### INFORMATION SUPPLIED ###
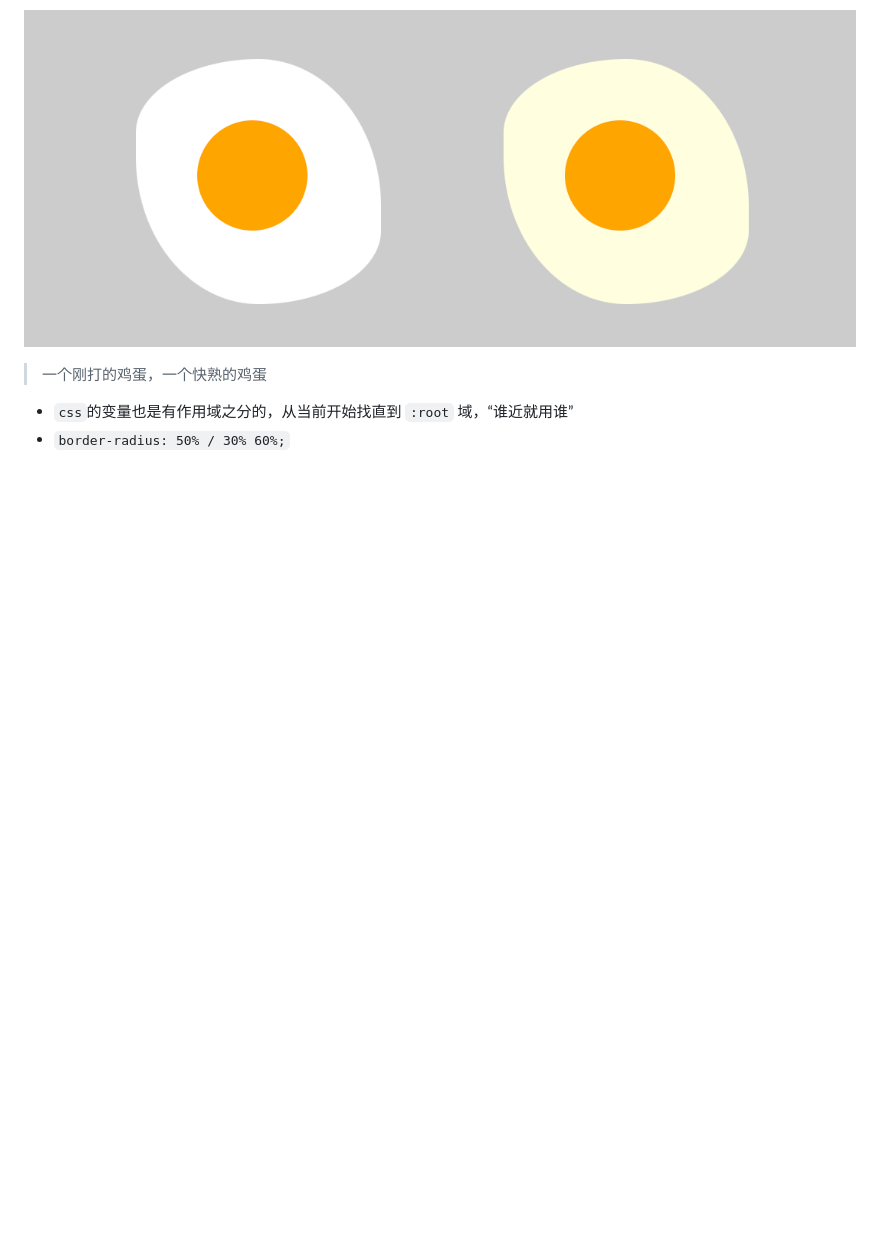
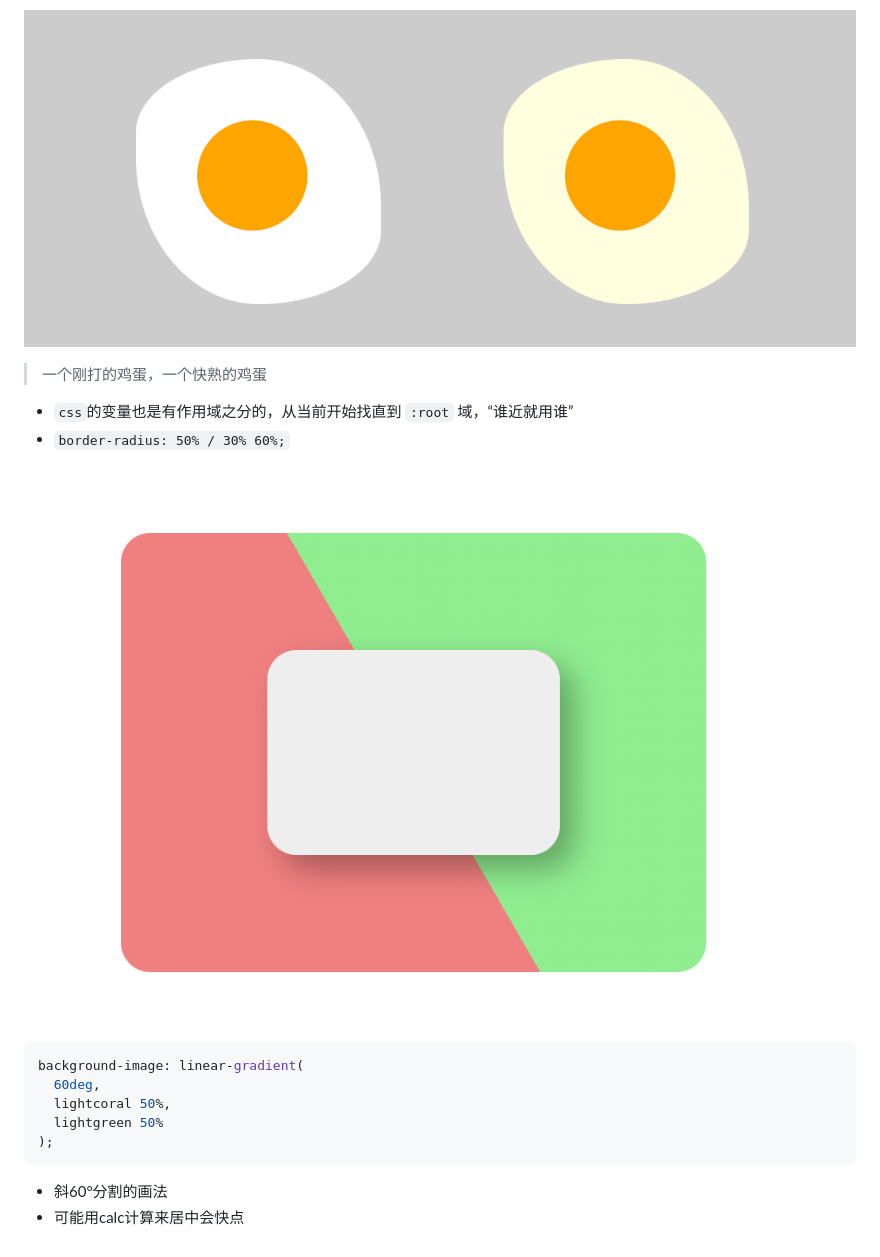
Before and after one commit to szy0syz/pure-css3, a Markdown page: README.md, the part around the change. Rendered like a GitHub page; pictures changed too: assets/004.png (added); blank space fills up the shorter version.

````diff
--- a/README.md
+++ b/README.md
@@ -56,3 +56,16 @@
 
 - `css`的变量也是有作用域之分的，从当前开始找直到 `:root` 域，“谁近就用谁”
 - `border-radius: 50% / 30% 60%;`
+
+![004](./assets/004.png)
+
+```css
+background-image: linear-gradient(
+  60deg,
+  lightcoral 50%,
+  lightgreen 50%
+);
+```
+
+- 斜60°分割的画法
+- 可能用calc计算来居中会快点
````
Also changed, not shown: 3 other files.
###
Give back every record precisely as it stands, without the images.

Before and after one commit to szy0syz/pure-css3, a Markdown page: README.md, the part around the change. Rendered like a GitHub page; pictures changed too: assets/004.png (added); blank space fills up the shorter version.

````diff
--- a/README.md
+++ b/README.md
@@ -56,3 +56,16 @@
 
 - `css`的变量也是有作用域之分的，从当前开始找直到 `:root` 域，“谁近就用谁”
 - `border-radius: 50% / 30% 60%;`
+
+![004](./assets/004.png)
+
+```css
+background-image: linear-gradient(
+  60deg,
+  lightcoral 50%,
+  lightgreen 50%
+);
+```
+
+- 斜60°分割的画法
+- 可能用calc计算来居中会快点
````
Also changed, not shown: 3 other files.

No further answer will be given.